Should a line in the entries below contain "installation", return that line.

── Information shown ──

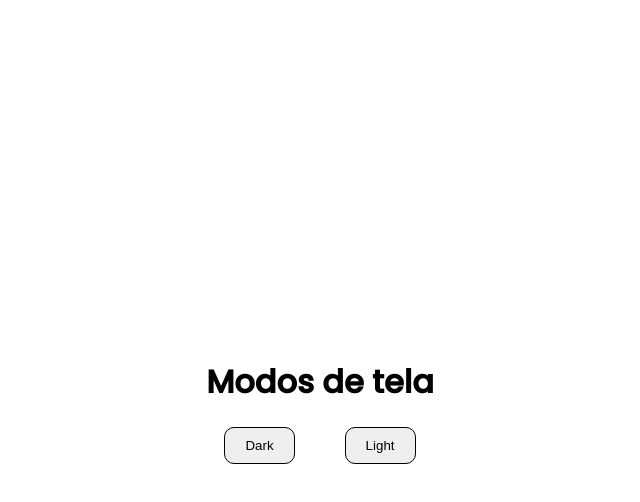
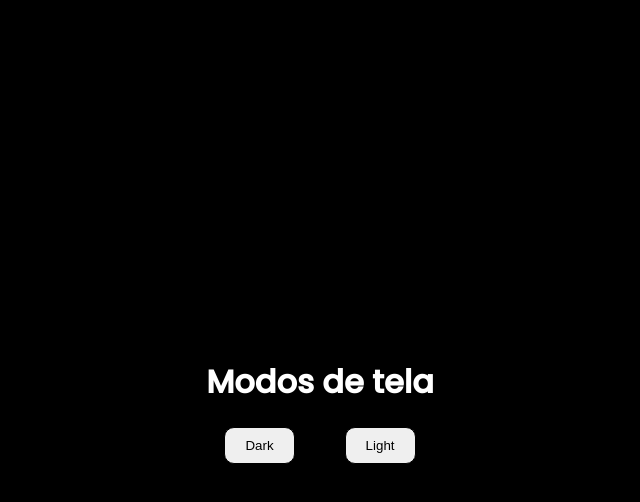
Before and after one commit to vidadofael/modoDarkLight, a plain HTML site: page index.html in a window 1280 px wide. Both pictures are taken after a click on the button "Dark". Shown: the whole page, without its empty margins (320-960 px from the left). Drawn offline with Linux system fonts and the light colour scheme.

Commit message:
I added the simple code in Js for switching screen modes to happen

```diff
--- a/index.html
+++ b/index.html
@@ -36,6 +36,17 @@
             border-radius: 10px;
             border: 1px solid #000;
         }
+        .darkMode {
+            background-color: #000;
+            color: #FFF;
+            transition: .3s ease-in-out;
+        }
+        .lightMode {
+            background-color: #fff;
+            color: #000;
+            transition: .3s ease-in-out;
+
+        }
 
     </style>
 
@@ -44,7 +55,7 @@
 
         <div class="btns">
             <button id="dark" class="btnEl">Dark</button>
-            <button id="Light" class="btnEl">Light</button>
+            <button id="light" class="btnEl">Light</button>
         </div>
     </main>
 
@@ -54,6 +65,22 @@
 
     <script>
 
+        const tela = document.querySelector('.modo-tela');
+        const btnDark = document.querySelector('#dark');
+        const btnLight = document.querySelector('#light');
+        const bgBtn = document.querySelector('.btnEl')
+
+        btnDark.addEventListener('click', addDark);
+        btnLight.addEventListener('click', addLight)
+
+        function addDark() {
+            tela.classList.add('darkMode');
+            tela.classList.remove('lightMode');
+        }
+        function addLight() {
+            tela.classList.add('lightMode');
+            tela.classList.remove('darkMode');
+        }
 
 
     </script>
```
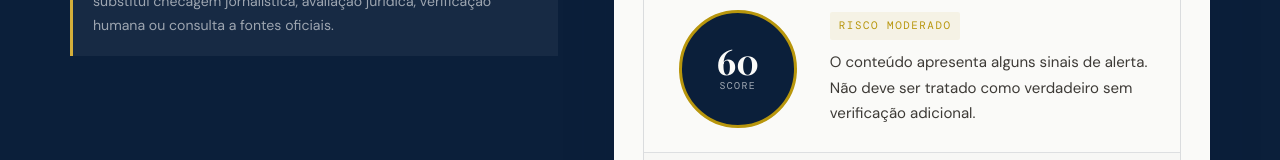
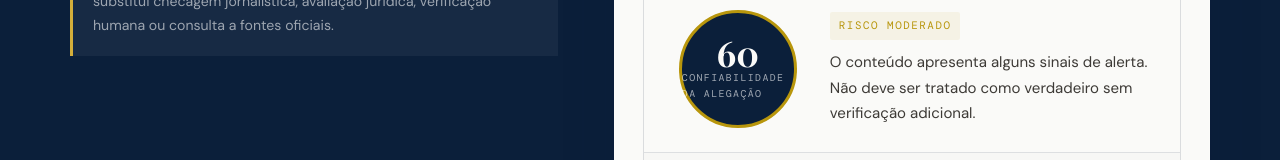
Before and after one commit to edjunior13/trezze-checagem-api, a website: page index.html in a window 1280 px wide. Both pictures are taken after typing "Sample" into the empty fields and a click on the button "ANALISAR CONTEÚDO". Shown: the part 7802-7962 px from the top of the page. Drawn offline with nearby package versions, Linux system fonts and the light colour scheme.

Commit message:
Update index.html

```diff
--- a/index.html
+++ b/index.html
@@ -2107,7 +2107,7 @@
               <div class="checagem-score-wrap">
                 <div class="checagem-score">
                   <strong id="checagem-score">—</strong>
-                  <span>score</span>
+                  <span>CONFIABILIDADE DA ALEGAÇÃO</span>
                 </div>
                 <div>
                   <div class="checagem-selo" id="checagem-selo">Não verificado</div>
```
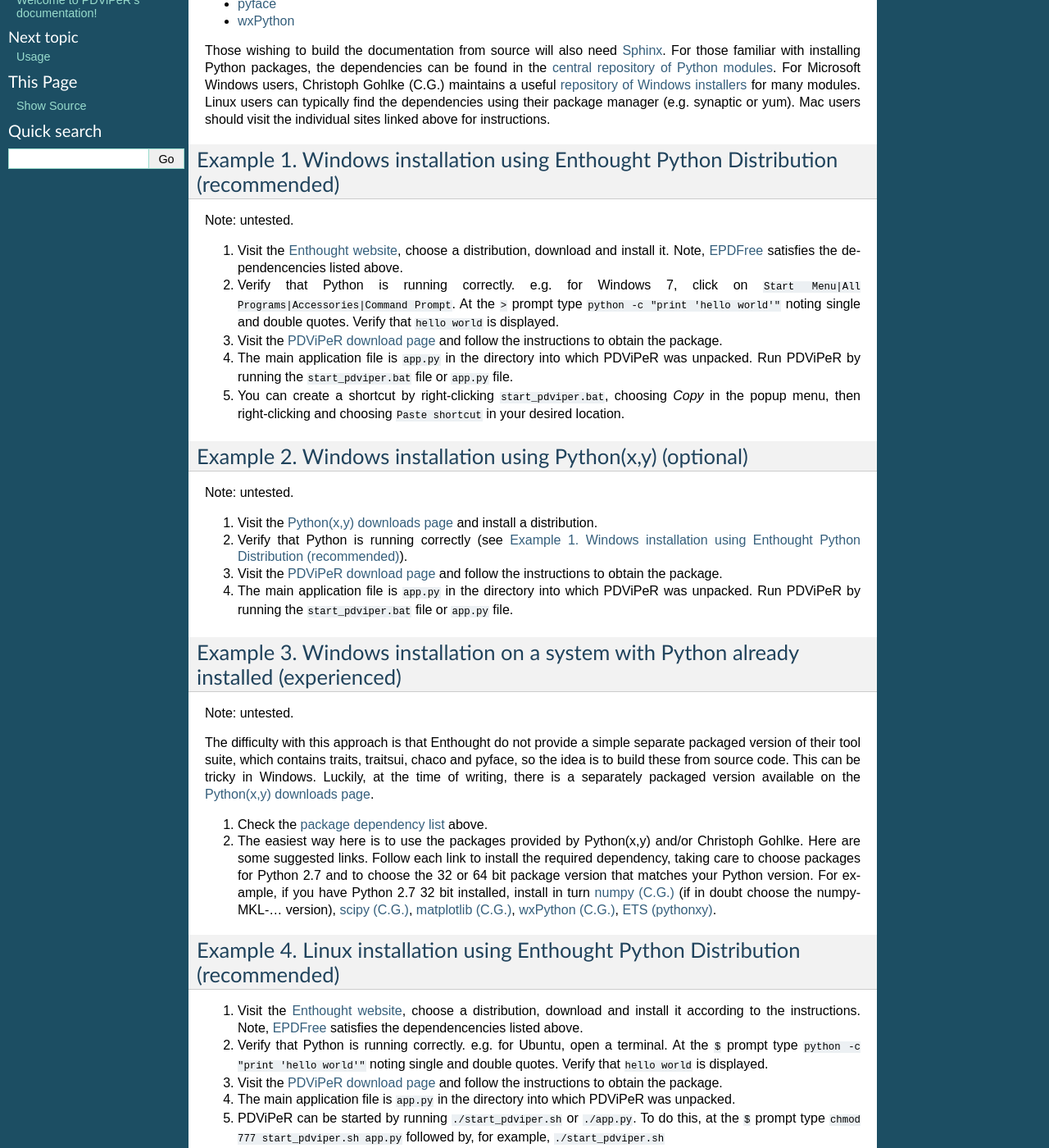
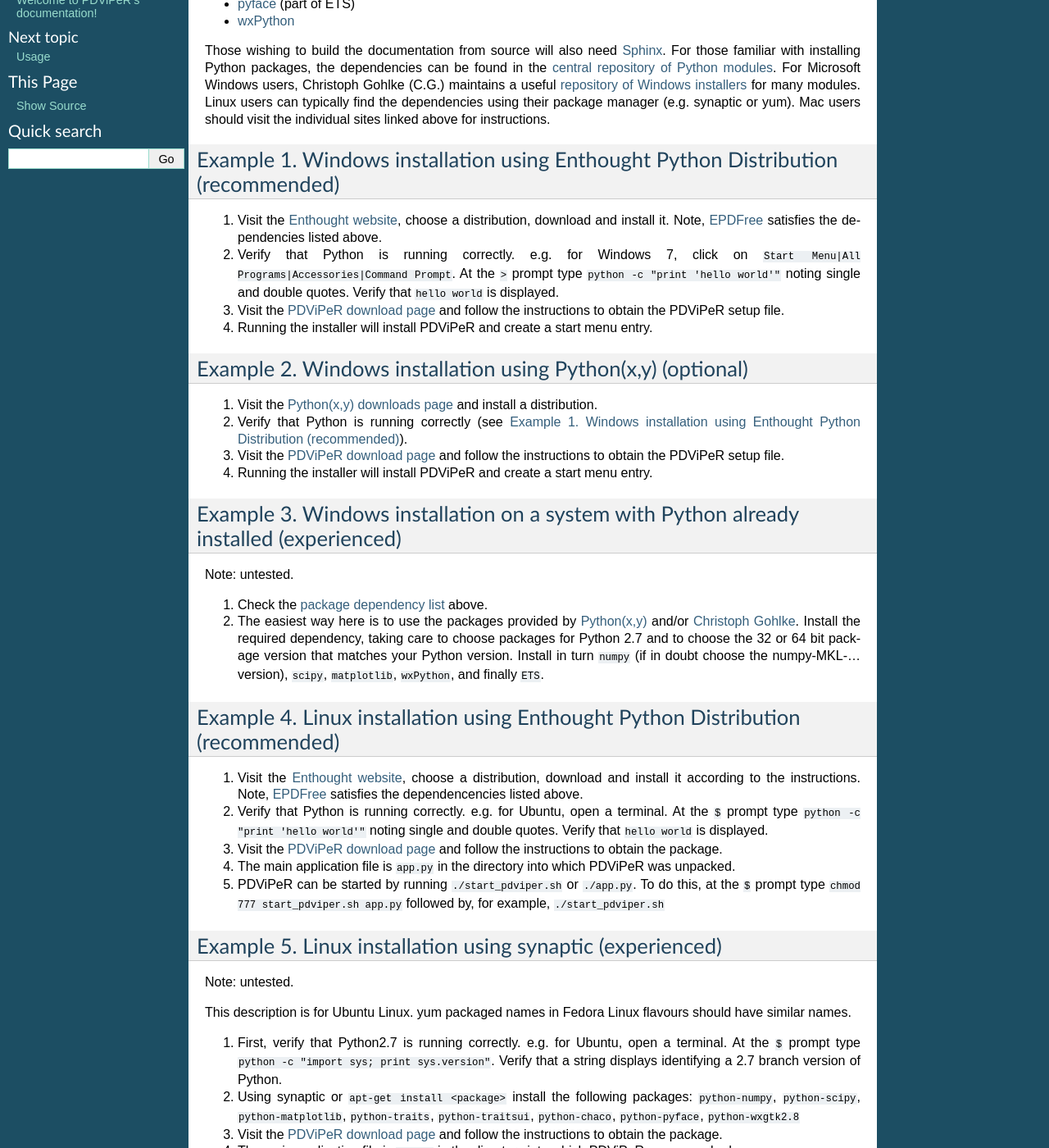
Before and after one commit to AustralianSynchrotron/pdviper, a Sphinx documentation site: the page built from docs/installation.rst, in a window 1280 px wide and 1400 px high, scrolled down 535 px. Shown: the whole window at 82% size. Built offline with Sphinx 7.4.7, drawn with Linux system fonts in a browser that asks for light colours; formulas are drawn with MathJax 3; some of the changed text lies outside the part shown.

Commit message:
Updated installation instructions

```diff
--- a/docs/installation.rst
+++ b/docs/installation.rst
@@ -18,10 +18,10 @@
 * `numpy <http://numpy.scipy.org/>`_
 * `scipy <http://scipy.org/>`_
 * `matplotlib <http://matplotlib.org/>`_
-* `traits <http://code.enthought.com/projects/traits/>`_
-* `traitsui <http://code.enthought.com/projects/traits_ui/>`_
-* `chaco <http://code.enthought.com/projects/chaco/>`_
-* `pyface <http://code.enthought.com/projects/traits_gui/>`_
+* `traits <http://code.enthought.com/projects/traits/>`_ [part of the Enthought Tool Suite (ETS) package]
+* `traitsui <http://code.enthought.com/projects/traits_ui/>`_ (part of ETS)
+* `chaco <http://code.enthought.com/projects/chaco/>`_ (part of ETS)
+* `pyface <http://code.enthought.com/projects/traits_gui/>`_ (part of ETS)
 * `wxPython <http://wxpython.org/>`_
 
 Those wishing to build the documentation from source will also need `Sphinx <http://sphinx.pocoo.org/>`_.
@@ -32,42 +32,31 @@
 Example 1. Windows installation using Enthought Python Distribution (recommended)
 ---------------------------------------------------------------------------------
 
-Note: untested.
-
-#. Visit the `Enthought website <http://www.enthought.com/products/epd.php>`_, choose a distribution, download and install it. Note, `EPDFree <http://www.enthought.com/products/epd_free.php>`_ satisfies the dependencencies listed above.
+#. Visit the `Enthought website <http://www.enthought.com/products/epd.php>`_, choose a distribution, download and install it. Note, `EPDFree <http://www.enthought.com/products/epd_free.php>`_ satisfies the dependencies listed above.
 #. Verify that Python is running correctly.
    e.g. for Windows 7, click on ``Start Menu|All Programs|Accessories|Command Prompt``.
    At the ``>`` prompt type ``python -c "print 'hello world'"`` noting single and double quotes.
    Verify that ``hello world`` is displayed.
-#. Visit the `PDViPeR download page <http://www.synchrotron.org.au/pdviper>`_ and follow the instructions to obtain the package.
-#. The main application file is ``app.py`` in the directory into which PDViPeR was unpacked. Run PDViPeR by running the ``start_pdviper.bat`` file or ``app.py`` file.
-#. You can create a shortcut by right-clicking ``start_pdviper.bat``, choosing `Copy` in the popup menu, then right-clicking and choosing ``Paste shortcut`` in your desired location.
+#. Visit the `PDViPeR download page <http://www.synchrotron.org.au/pdviper>`_ and follow the instructions to obtain the PDViPeR setup file.
+#. Running the installer will install PDViPeR and create a start menu entry.
 
 Example 2. Windows installation using Python(x,y) (optional)
 ------------------------------------------------------------
 
-Note: untested.
-
 #. Visit the `Python(x,y) <http://code.google.com/p/pythonxy/>`_ `downloads page <http://code.google.com/p/pythonxy/wiki/Downloads>`_ and install a distribution.
 #. Verify that Python is running correctly (see :ref:`example1`).
-#. Visit the `PDViPeR download page <http://www.synchrotron.org.au/pdviper>`_ and follow the instructions to obtain the package.
-#. The main application file is ``app.py`` in the directory into which PDViPeR was unpacked. Run PDViPeR by running the ``start_pdviper.bat`` file or ``app.py`` file.
+#. Visit the `PDViPeR download page <http://www.synchrotron.org.au/pdviper>`_ and follow the instructions to obtain the PDViPeR setup file.
+#. Running the installer will install PDViPeR and create a start menu entry.
 
 Example 3. Windows installation on a system with Python already installed (experienced)
 ---------------------------------------------------------------------------------------
 
 Note: untested.
 
-The difficulty with this approach is that Enthought do not provide a simple separate packaged version of their tool suite, which contains traits, traitsui, chaco and pyface, so the idea is to build these from source code. This can be tricky in Windows. Luckily, at the time of writing, there is a separately packaged version available on the `Python(x,y) downloads page <http://code.google.com/p/pythonxy/wiki/Downloads>`_.
-
 #. Check the :ref:`package dependency list<python_package_dependencies>` above.
-#. The easiest way here is to use the packages provided by Python(x,y) and/or Christoph Gohlke. Here are some suggested links. Follow each link to install the required dependency, taking care to choose packages for Python 2.7 and to choose the 32 or 64 bit package version that matches your Python version.
-   For example, if you have Python 2.7 32 bit installed, install in turn
-   `numpy (C.G.) <http://www.lfd.uci.edu/~gohlke/pythonlibs/#numpy>`_ (if in doubt choose the numpy-MKL-... version),
-   `scipy (C.G.) <http://www.lfd.uci.edu/~gohlke/pythonlibs/#scipy>`_,
-   `matplotlib (C.G.) <http://www.lfd.uci.edu/~gohlke/pythonlibs/#matplotlib>`_,
-   `wxPython (C.G.) <http://www.lfd.uci.edu/~gohlke/pythonlibs/#wxpython>`_,
-   `ETS (pythonxy) <http://code.google.com/p/pythonxy/wiki/Downloads>`_.
+#. The easiest way here is to use the packages provided by `Python(x,y) <http://code.google.com/p/pythonxy/wiki/StandardPlugins>`_ and/or `Christoph Gohlke <http://www.lfd.uci.edu/~gohlke/pythonlibs/>`_. Install the required dependency, taking care to choose packages for Python 2.7 and to choose the 32 or 64 bit package version that matches your Python version.
+   Install in turn ``numpy`` (if in doubt choose the numpy-MKL-... version), ``scipy``,
+   ``matplotlib``, ``wxPython``, and finally ``ETS``.
 
 Example 4. Linux installation using Enthought Python Distribution (recommended)
 -------------------------------------------------------------------------------
@@ -101,3 +90,8 @@
 
 Example 6. Mac OSX installation (recommended)
 ---------------------------------------------
+
+#. Visit the `Enthought website <http://www.enthought.com/products/epd.php>`_, choose a distribution, download and install it according to the instructions. Note, `EPDFree <http://www.enthought.com/products/epd_free.php>`_ satisfies the dependencencies listed above.
+#. Visit the `PDViPeR download page <http://www.synchrotron.org.au/pdviper>`_ and follow the instructions to obtain the package.
+#. Double click the Application .zip package to unpack it the first time.
+#. Now you can double click the package to start PDViPeR.
```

───

**Exercise solution:**
Before and after one commit to AustralianSynchrotron/pdviper, a Sphinx documentation site: the page built from docs/installation.rst, in a window 1280 px wide and 1400 px high, scrolled down 535 px. Shown: the whole window at 82% size. Built offline with Sphinx 7.4.7, drawn with Linux system fonts in a browser that asks for light colours; formulas are drawn with MathJax 3; some of the changed text lies outside the part shown.
Updated installation instructions
--- a/docs/installation.rst
+++ b/docs/installation.rst
 Example 1. Windows installation using Enthought Python Distribution (recommended)
 Example 2. Windows installation using Python(x,y) (optional)
 Example 3. Windows installation on a system with Python already installed (experienced)
 Example 4. Linux installation using Enthought Python Distribution (recommended)
 Example 6. Mac OSX installation (recommended)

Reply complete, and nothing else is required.